━━━ Entries shown ━━━

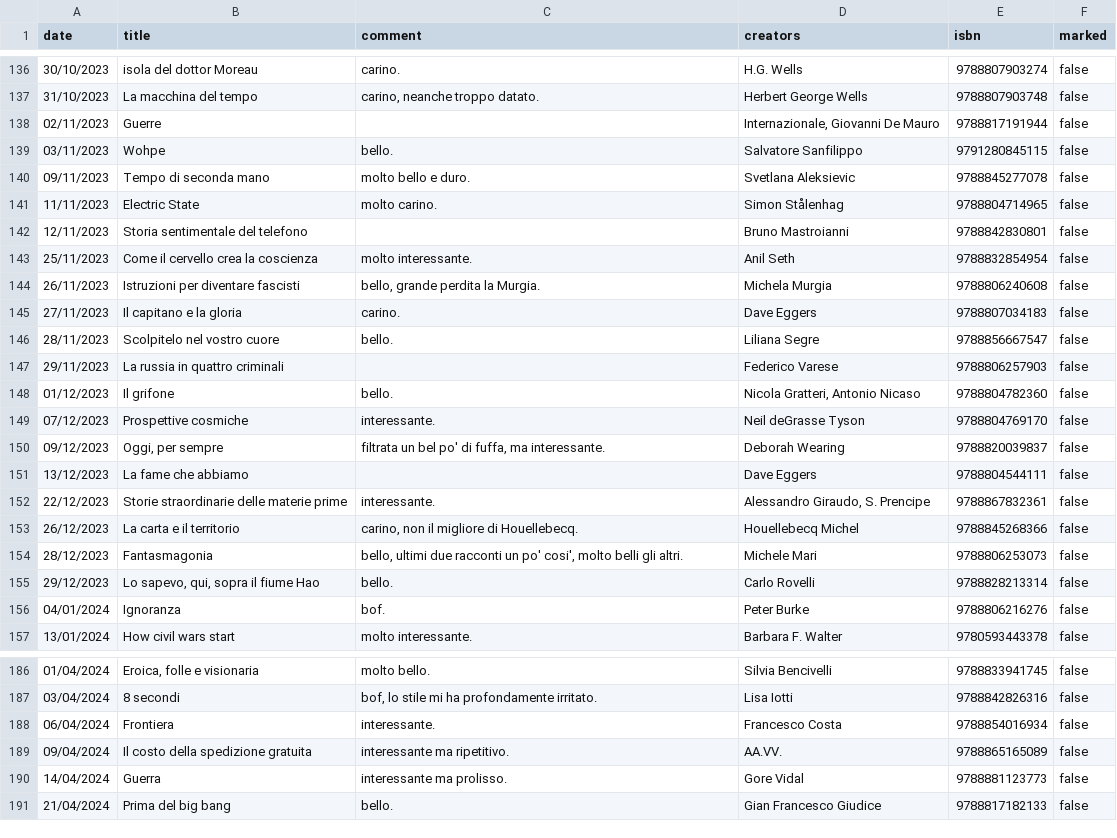
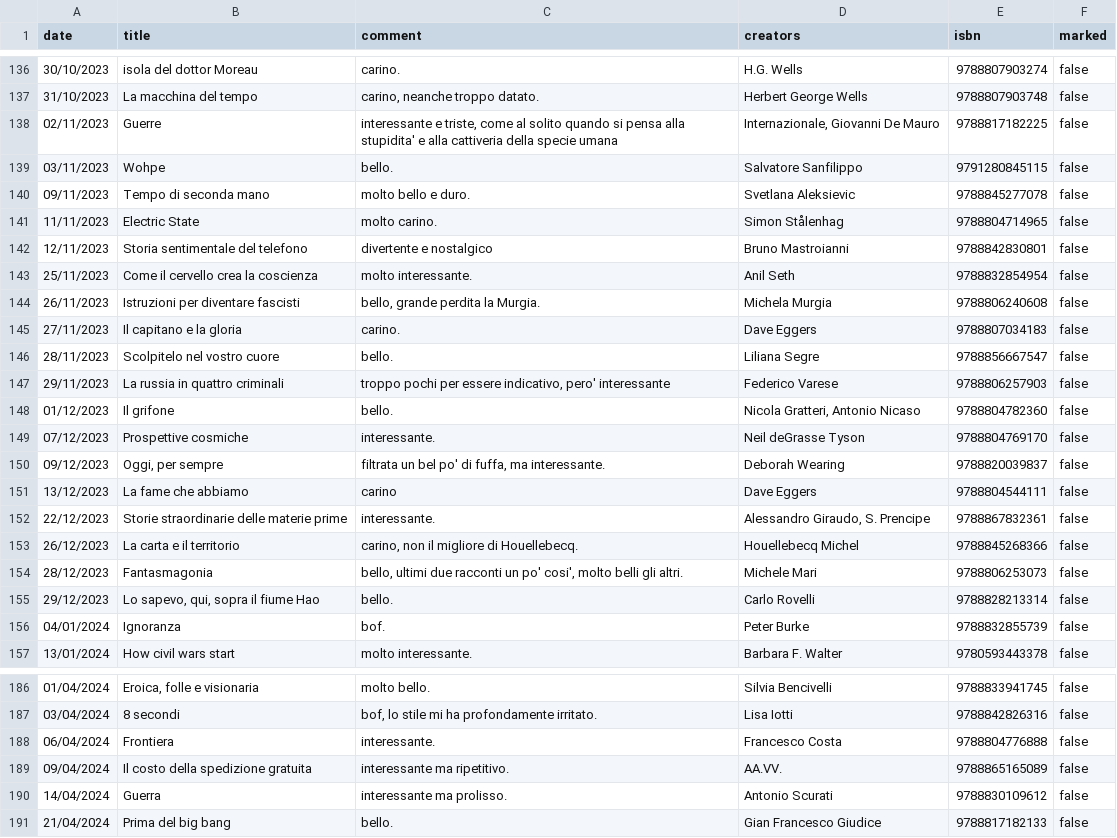
Before and after one commit to andreaiacono/books, a CSV file: data/reading-log.csv, drawn as a sheet; only a part is shown, gaps mark what is left out; the diff covers the shown part only.

Commit message:
fix wrong isbns and missing logs

```diff
--- a/data/reading-log.csv
+++ b/data/reading-log.csv
@@ -137,3 +137,3 @@
 "31/10/2023","La macchina del tempo","carino, neanche troppo datato.","Herbert George Wells",9788807903748,"false"
-"02/11/2023","Guerre",,"Internazionale, Giovanni De Mauro",9788817191944,"false"
+"02/11/2023","Guerre","interessante e triste, come al solito quando si pensa alla stupidita' e alla cattiveria della specie umana","Internazionale, Giovanni De Mauro",9788817182225,"false"
 "03/11/2023","Wohpe","bello.","Salvatore Sanfilippo",9791280845115,"false"
@@ -141,3 +141,3 @@
 "11/11/2023","Electric State","molto carino.","Simon Stålenhag",9788804714965,"false"
-"12/11/2023","Storia sentimentale del telefono",,"Bruno Mastroianni",9788842830801,"false"
+"12/11/2023","Storia sentimentale del telefono","divertente e nostalgico","Bruno Mastroianni",9788842830801,"false"
 "25/11/2023","Come il cervello crea la coscienza","molto interessante.","Anil Seth",9788832854954,"false"
@@ -146,3 +146,3 @@
 "28/11/2023","Scolpitelo nel vostro cuore","bello.","Liliana Segre",9788856667547,"false"
-"29/11/2023","La russia in quattro criminali",,"Federico Varese",9788806257903,"false"
+"29/11/2023","La russia in quattro criminali","troppo pochi per essere indicativo, pero' interessante","Federico Varese",9788806257903,"false"
 "01/12/2023","Il grifone","bello.","Nicola Gratteri, Antonio Nicaso",9788804782360,"false"
@@ -150,3 +150,3 @@
 "09/12/2023","Oggi, per sempre","filtrata un bel po' di fuffa, ma interessante.","Deborah Wearing",9788820039837,"false"
-"13/12/2023","La fame che abbiamo",,"Dave Eggers",9788804544111,"false"
+"13/12/2023","La fame che abbiamo","carino","Dave Eggers",9788804544111,"false"
 "22/12/2023","Storie straordinarie delle materie prime","interessante.","Alessandro Giraudo, S. Prencipe",9788867832361,"false"
@@ -155,3 +155,3 @@
 "29/12/2023","Lo sapevo, qui, sopra il fiume Hao","bello.","Carlo Rovelli",9788828213314,"false"
-"04/01/2024","Ignoranza","bof.","Peter Burke",9788806216276,"false"
+"04/01/2024","Ignoranza","bof.","Peter Burke",9788832855739,"false"
 "13/01/2024","How civil wars start","molto interessante.","Barbara F. Walter",9780593443378,"false"
@@ -187,5 +187,5 @@
 "03/04/2024","8 secondi","bof, lo stile mi ha profondamente irritato.","Lisa Iotti",9788842826316,"false"
-"06/04/2024","Frontiera","interessante.","Francesco Costa",9788854016934,"false"
+"06/04/2024","Frontiera","interessante.","Francesco Costa",9788804776888,"false"
 "09/04/2024","Il costo della spedizione gratuita","interessante ma ripetitivo.","AA.VV.",9788865165089,"false"
-"14/04/2024","Guerra","interessante ma prolisso.","Gore Vidal",9788881123773,"false"
+"14/04/2024","Guerra","interessante ma prolisso.","Antonio Scurati",9788830109612,"false"
 "21/04/2024","Prima del big bang","bello.","Gian Francesco Giudice",9788817182133,"false"
```
Also changed, not shown: 3 removed rows and 25 edited cells elsewhere in this file.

━━━

-- Work required --
Above is a listing with pictures. Write it out exactly without them.

-- Result --
Before and after one commit to andreaiacono/books, a CSV file: data/reading-log.csv, drawn as a sheet; only a part is shown, gaps mark what is left out; the diff covers the shown part only.

Commit message:
fix wrong isbns and missing logs

```diff
--- a/data/reading-log.csv
+++ b/data/reading-log.csv
@@ -137,3 +137,3 @@
 "31/10/2023","La macchina del tempo","carino, neanche troppo datato.","Herbert George Wells",9788807903748,"false"
-"02/11/2023","Guerre",,"Internazionale, Giovanni De Mauro",9788817191944,"false"
+"02/11/2023","Guerre","interessante e triste, come al solito quando si pensa alla stupidita' e alla cattiveria della specie umana","Internazionale, Giovanni De Mauro",9788817182225,"false"
 "03/11/2023","Wohpe","bello.","Salvatore Sanfilippo",9791280845115,"false"
@@ -141,3 +141,3 @@
 "11/11/2023","Electric State","molto carino.","Simon Stålenhag",9788804714965,"false"
-"12/11/2023","Storia sentimentale del telefono",,"Bruno Mastroianni",9788842830801,"false"
+"12/11/2023","Storia sentimentale del telefono","divertente e nostalgico","Bruno Mastroianni",9788842830801,"false"
 "25/11/2023","Come il cervello crea la coscienza","molto interessante.","Anil Seth",9788832854954,"false"
@@ -146,3 +146,3 @@
 "28/11/2023","Scolpitelo nel vostro cuore","bello.","Liliana Segre",9788856667547,"false"
-"29/11/2023","La russia in quattro criminali",,"Federico Varese",9788806257903,"false"
+"29/11/2023","La russia in quattro criminali","troppo pochi per essere indicativo, pero' interessante","Federico Varese",9788806257903,"false"
 "01/12/2023","Il grifone","bello.","Nicola Gratteri, Antonio Nicaso",9788804782360,"false"
@@ -150,3 +150,3 @@
 "09/12/2023","Oggi, per sempre","filtrata un bel po' di fuffa, ma interessante.","Deborah Wearing",9788820039837,"false"
-"13/12/2023","La fame che abbiamo",,"Dave Eggers",9788804544111,"false"
+"13/12/2023","La fame che abbiamo","carino","Dave Eggers",9788804544111,"false"
 "22/12/2023","Storie straordinarie delle materie prime","interessante.","Alessandro Giraudo, S. Prencipe",9788867832361,"false"
@@ -155,3 +155,3 @@
 "29/12/2023","Lo sapevo, qui, sopra il fiume Hao","bello.","Carlo Rovelli",9788828213314,"false"
-"04/01/2024","Ignoranza","bof.","Peter Burke",9788806216276,"false"
+"04/01/2024","Ignoranza","bof.","Peter Burke",9788832855739,"false"
 "13/01/2024","How civil wars start","molto interessante.","Barbara F. Walter",9780593443378,"false"
@@ -187,5 +187,5 @@
 "03/04/2024","8 secondi","bof, lo stile mi ha profondamente irritato.","Lisa Iotti",9788842826316,"false"
-"06/04/2024","Frontiera","interessante.","Francesco Costa",9788854016934,"false"
+"06/04/2024","Frontiera","interessante.","Francesco Costa",9788804776888,"false"
 "09/04/2024","Il costo della spedizione gratuita","interessante ma ripetitivo.","AA.VV.",9788865165089,"false"
-"14/04/2024","Guerra","interessante ma prolisso.","Gore Vidal",9788881123773,"false"
+"14/04/2024","Guerra","interessante ma prolisso.","Antonio Scurati",9788830109612,"false"
 "21/04/2024","Prima del big bang","bello.","Gian Francesco Giudice",9788817182133,"false"
```
Also changed, not shown: 3 removed rows and 25 edited cells elsewhere in this file.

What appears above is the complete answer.